Evelyn Alsultany is Professor in the Department of American Studies and Ethnicity at the University of Southern California's Dornsife College and author of Arabs and Muslims in the Media: Race and Representation after 9/11. She is the co-editor of Arab and Arab American Feminisms: Gender, Violence, and Belonging and Between the Middle East and the Americas: The Cultural Politics of Diaspora. As a leading expert on the history of representations of Arabs and Muslims in the US media, she co-authored the Obeidi-Alsultany Test to help Hollywood improve representations of Muslims and serves as a consultant for Hollywood studios.
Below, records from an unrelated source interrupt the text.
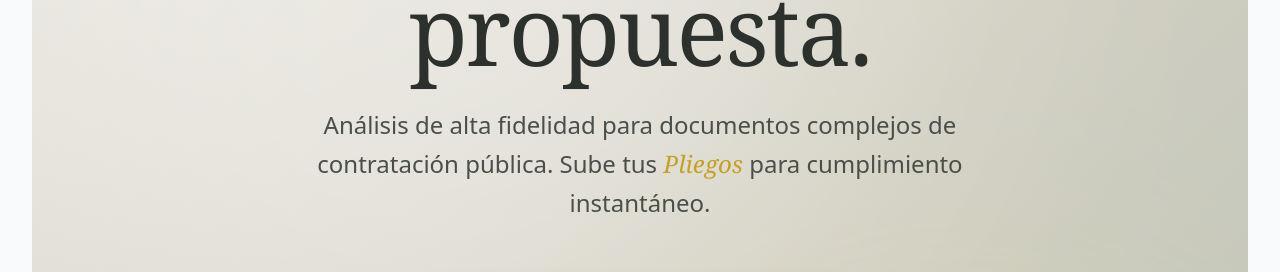
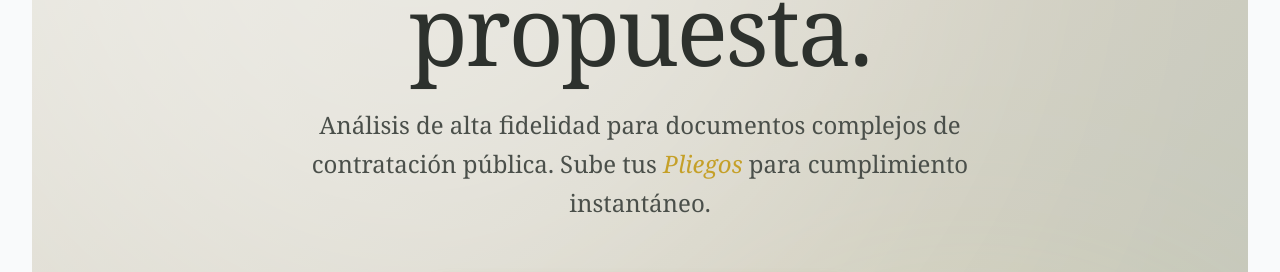
Before and after one commit to elecodes/TenderCheck-AI, a React (Vite) app in the folder frontend/: page / in a window 1280 px wide. Shown: the part 372-644 px from the top of the page. Built offline with nearby package versions, Linux system fonts and the light colour scheme; no server answers.

Commit message:
style(landing): apply serif font to hero description text

```diff
--- a/frontend/src/pages/LandingPage.tsx
+++ b/frontend/src/pages/LandingPage.tsx
@@ -24,9 +24,9 @@ export const LandingPage: React.FC = () => {
           Precisión en cada <br/> propuesta.
         </h1>
 
-        <p className="text-xl md:text-2xl text-[#4a4f4a] max-w-2xl mb-16 font-light leading-relaxed">
+        <p className="text-xl md:text-2xl text-[#4a4f4a] max-w-2xl mb-16 font-serif font-light leading-relaxed">
           Análisis de alta fidelidad para documentos complejos de contratación pública.
-          Sube tus <span className="text-[#C5A028] font-serif italic">Pliegos</span> para cumplimiento instantáneo.
+          Sube tus <span className="text-[#C5A028] italic">Pliegos</span> para cumplimiento instantáneo.
         </p>
 
         {/* Central Glass Card */}
```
"Alsultany carefully and brilliantly walks us through the minefield known as 'diversity, equity, and inclusion' to expose the hypocrisies embedded in American discourses of tolerance. Far from addressing the root problems of today's inequities, Alsultany shows, contemporary tolerance talk often ends up reinscribing forms of intolerance while institutionalizing racism and Islamophobia. After you read this mind-bending book, not only will you understand the strange space in liberalism's universe that Muslims occupy, where Muslims represent what must be tolerated and what must not be tolerated simultaneously, but you'll also realize that the slogan 'diversity, equity, and inclusion' is missing the most significant term of all: justice." -- Moustafa Bayoumi * author of This Muslim American Life: Dispatches from the War on Terror * "A fresh, passionate, and comprehensive exploration of where Muslims factor into American diversity initiatives. Employing a blend of scholarly research and personal experience, Alsultany deftly deconstructs the state of Muslim representation and inclusion in the media, universities and key US institutions." -- Lorraine Ali * LA Times * "Alsultany details the limit of the liberal promise of inclusion in a brilliant and accessible way. Just when you think that Muslims have entered the doorway into humanity, you see that the inclusive move is itself how Muslim sub-personhood is secured. Broken is invaluable for anyone tempted to put their hopes in multicultural inclusion. Alsultany's achievement is that we are now steps closer to imagining abolition, the end of systems that protect white property interests." -- Sherene H. Razack * author of Nothing Has to Make Sense: Upholding White Supremacy Through Anti-Muslim Racism * "With eloquent prose and a compelling voice, Broken fundamentally shifts contemporary frames for understanding Muslim representation in media, corporations, government, and universities from 'Islamophobia' to 'Anti-Muslim Racism.' In doing so, she provides a razor-sharp analysis of the truly systemic reality of anti-Muslim racism." -- Ralina Joseph * author of Postracial Resistance: Black Women, Media, and the Uses of Strategic Ambiguity * "Alsultany traces how Muslims and Arabs have been incorporated into the United States, represented and racialized in its culture and politics. In some ways, these processes follow the patterns other groups experienced. But the context of terrorism and national security concerns charge the question of Arab and Muslim "otherness" in unique ways. Broken helps us articulate the racialization of 'otherness' and nonbelonging in new and important ways." -- Natalia Molina * The Chronicle of Higher Education, Best Scholarly Books of 2022 * "In this eye-opening, provocative work, Alsultany clearly demonstrates that many diversity initiatives fail when they're centered around moments of crisis instead of lasting change. This narrative will stay with readers long after the last page. To gain understanding and achieve true allyship, this is an essential title to read." * Library Journal (starred) *